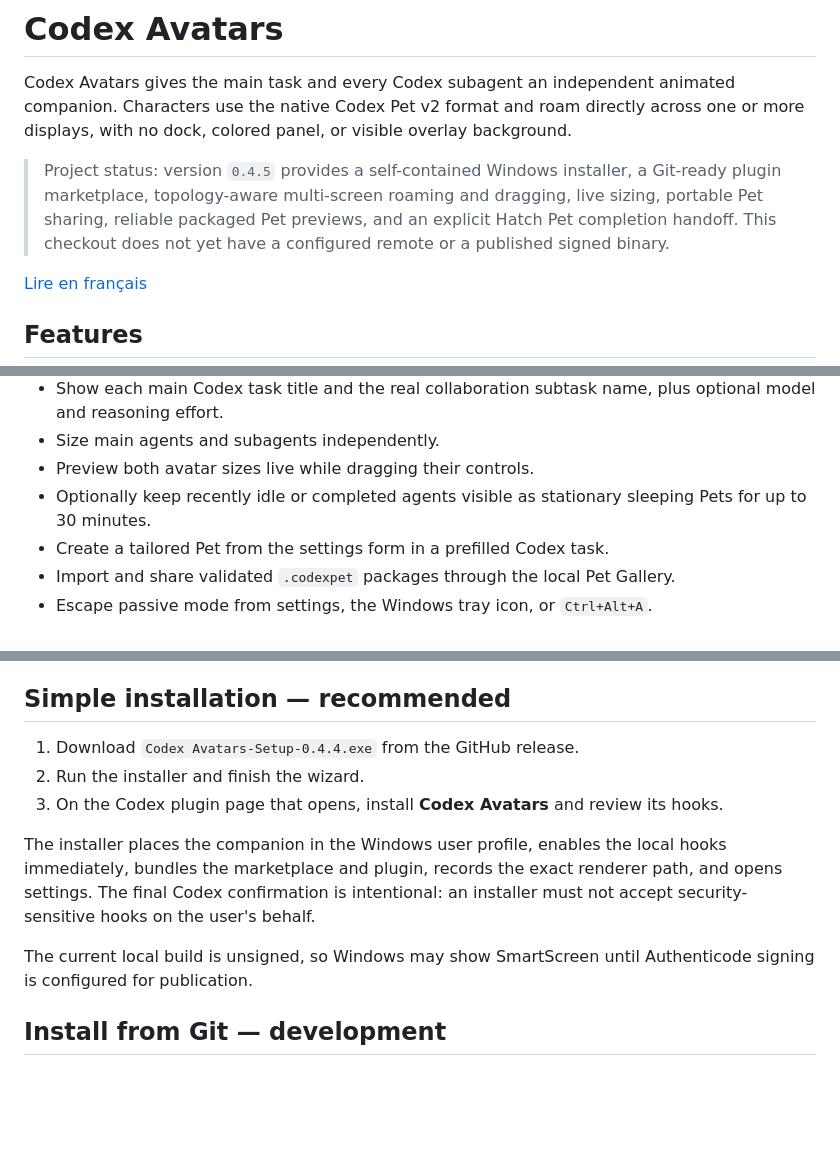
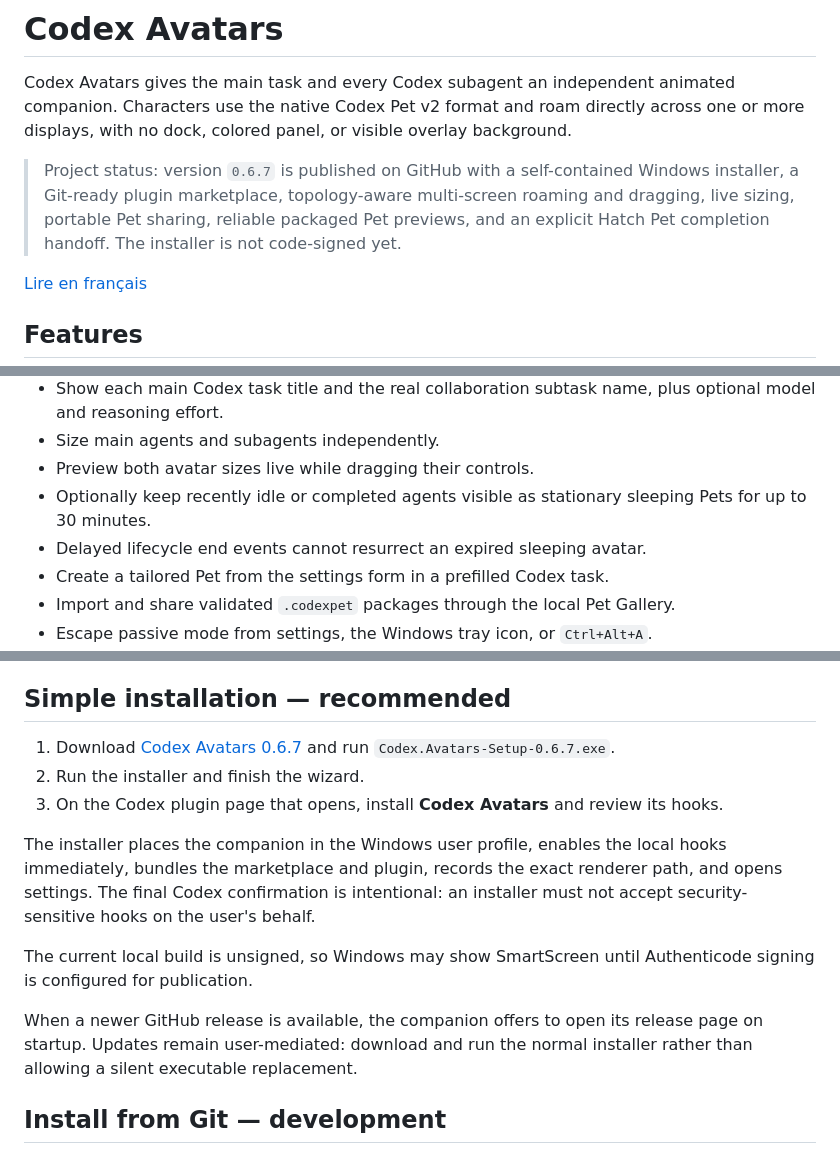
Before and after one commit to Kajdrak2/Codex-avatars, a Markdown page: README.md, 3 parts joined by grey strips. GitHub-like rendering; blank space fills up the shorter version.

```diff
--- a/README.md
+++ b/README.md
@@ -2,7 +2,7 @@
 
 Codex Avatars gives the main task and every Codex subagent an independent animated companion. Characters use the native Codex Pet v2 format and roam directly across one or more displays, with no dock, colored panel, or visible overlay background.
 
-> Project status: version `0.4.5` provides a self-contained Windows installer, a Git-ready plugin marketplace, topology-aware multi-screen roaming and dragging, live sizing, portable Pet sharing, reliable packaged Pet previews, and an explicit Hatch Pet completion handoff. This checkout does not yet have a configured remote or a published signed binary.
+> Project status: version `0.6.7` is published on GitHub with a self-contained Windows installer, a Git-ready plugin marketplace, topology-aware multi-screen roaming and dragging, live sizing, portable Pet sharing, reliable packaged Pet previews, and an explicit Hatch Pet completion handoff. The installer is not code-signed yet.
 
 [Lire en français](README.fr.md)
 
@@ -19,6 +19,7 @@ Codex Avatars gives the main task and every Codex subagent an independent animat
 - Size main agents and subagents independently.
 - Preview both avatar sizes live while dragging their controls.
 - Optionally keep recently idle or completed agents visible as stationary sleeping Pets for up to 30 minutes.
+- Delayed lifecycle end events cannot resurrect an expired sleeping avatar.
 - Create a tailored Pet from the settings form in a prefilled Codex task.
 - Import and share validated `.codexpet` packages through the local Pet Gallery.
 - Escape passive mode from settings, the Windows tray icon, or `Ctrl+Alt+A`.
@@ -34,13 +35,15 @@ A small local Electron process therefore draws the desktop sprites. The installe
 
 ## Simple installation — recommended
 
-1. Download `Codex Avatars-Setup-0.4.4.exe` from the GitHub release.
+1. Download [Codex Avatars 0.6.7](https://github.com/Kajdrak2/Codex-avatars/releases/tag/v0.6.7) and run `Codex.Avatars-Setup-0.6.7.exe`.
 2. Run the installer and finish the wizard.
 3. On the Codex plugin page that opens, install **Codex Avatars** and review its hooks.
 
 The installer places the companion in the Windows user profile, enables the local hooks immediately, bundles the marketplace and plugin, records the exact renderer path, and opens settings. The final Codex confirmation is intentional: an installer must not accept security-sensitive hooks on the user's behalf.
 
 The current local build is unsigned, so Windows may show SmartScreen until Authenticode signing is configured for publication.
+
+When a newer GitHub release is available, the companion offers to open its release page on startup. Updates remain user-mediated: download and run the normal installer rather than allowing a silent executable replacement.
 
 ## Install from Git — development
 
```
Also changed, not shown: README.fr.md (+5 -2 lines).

§ §

What to produce:
Before you return the listing, strip out its pictures; all else must match exactly.

Reply to the task:
Before and after one commit to Kajdrak2/Codex-avatars, a Markdown page: README.md, 3 parts joined by grey strips. GitHub-like rendering; blank space fills up the shorter version.

```diff
--- a/README.md
+++ b/README.md
@@ -2,7 +2,7 @@
 
 Codex Avatars gives the main task and every Codex subagent an independent animated companion. Characters use the native Codex Pet v2 format and roam directly across one or more displays, with no dock, colored panel, or visible overlay background.
 
-> Project status: version `0.4.5` provides a self-contained Windows installer, a Git-ready plugin marketplace, topology-aware multi-screen roaming and dragging, live sizing, portable Pet sharing, reliable packaged Pet previews, and an explicit Hatch Pet completion handoff. This checkout does not yet have a configured remote or a published signed binary.
+> Project status: version `0.6.7` is published on GitHub with a self-contained Windows installer, a Git-ready plugin marketplace, topology-aware multi-screen roaming and dragging, live sizing, portable Pet sharing, reliable packaged Pet previews, and an explicit Hatch Pet completion handoff. The installer is not code-signed yet.
 
 [Lire en français](README.fr.md)
 
@@ -19,6 +19,7 @@ Codex Avatars gives the main task and every Codex subagent an independent animat
 - Size main agents and subagents independently.
 - Preview both avatar sizes live while dragging their controls.
 - Optionally keep recently idle or completed agents visible as stationary sleeping Pets for up to 30 minutes.
+- Delayed lifecycle end events cannot resurrect an expired sleeping avatar.
 - Create a tailored Pet from the settings form in a prefilled Codex task.
 - Import and share validated `.codexpet` packages through the local Pet Gallery.
 - Escape passive mode from settings, the Windows tray icon, or `Ctrl+Alt+A`.
@@ -34,13 +35,15 @@ A small local Electron process therefore draws the desktop sprites. The installe
 
 ## Simple installation — recommended
 
-1. Download `Codex Avatars-Setup-0.4.4.exe` from the GitHub release.
+1. Download [Codex Avatars 0.6.7](https://github.com/Kajdrak2/Codex-avatars/releases/tag/v0.6.7) and run `Codex.Avatars-Setup-0.6.7.exe`.
 2. Run the installer and finish the wizard.
 3. On the Codex plugin page that opens, install **Codex Avatars** and review its hooks.
 
 The installer places the companion in the Windows user profile, enables the local hooks immediately, bundles the marketplace and plugin, records the exact renderer path, and opens settings. The final Codex confirmation is intentional: an installer must not accept security-sensitive hooks on the user's behalf.
 
 The current local build is unsigned, so Windows may show SmartScreen until Authenticode signing is configured for publication.
+
+When a newer GitHub release is available, the companion offers to open its release page on startup. Updates remain user-mediated: download and run the normal installer rather than allowing a silent executable replacement.
 
 ## Install from Git — development
 
```
Also changed, not shown: README.fr.md (+5 -2 lines).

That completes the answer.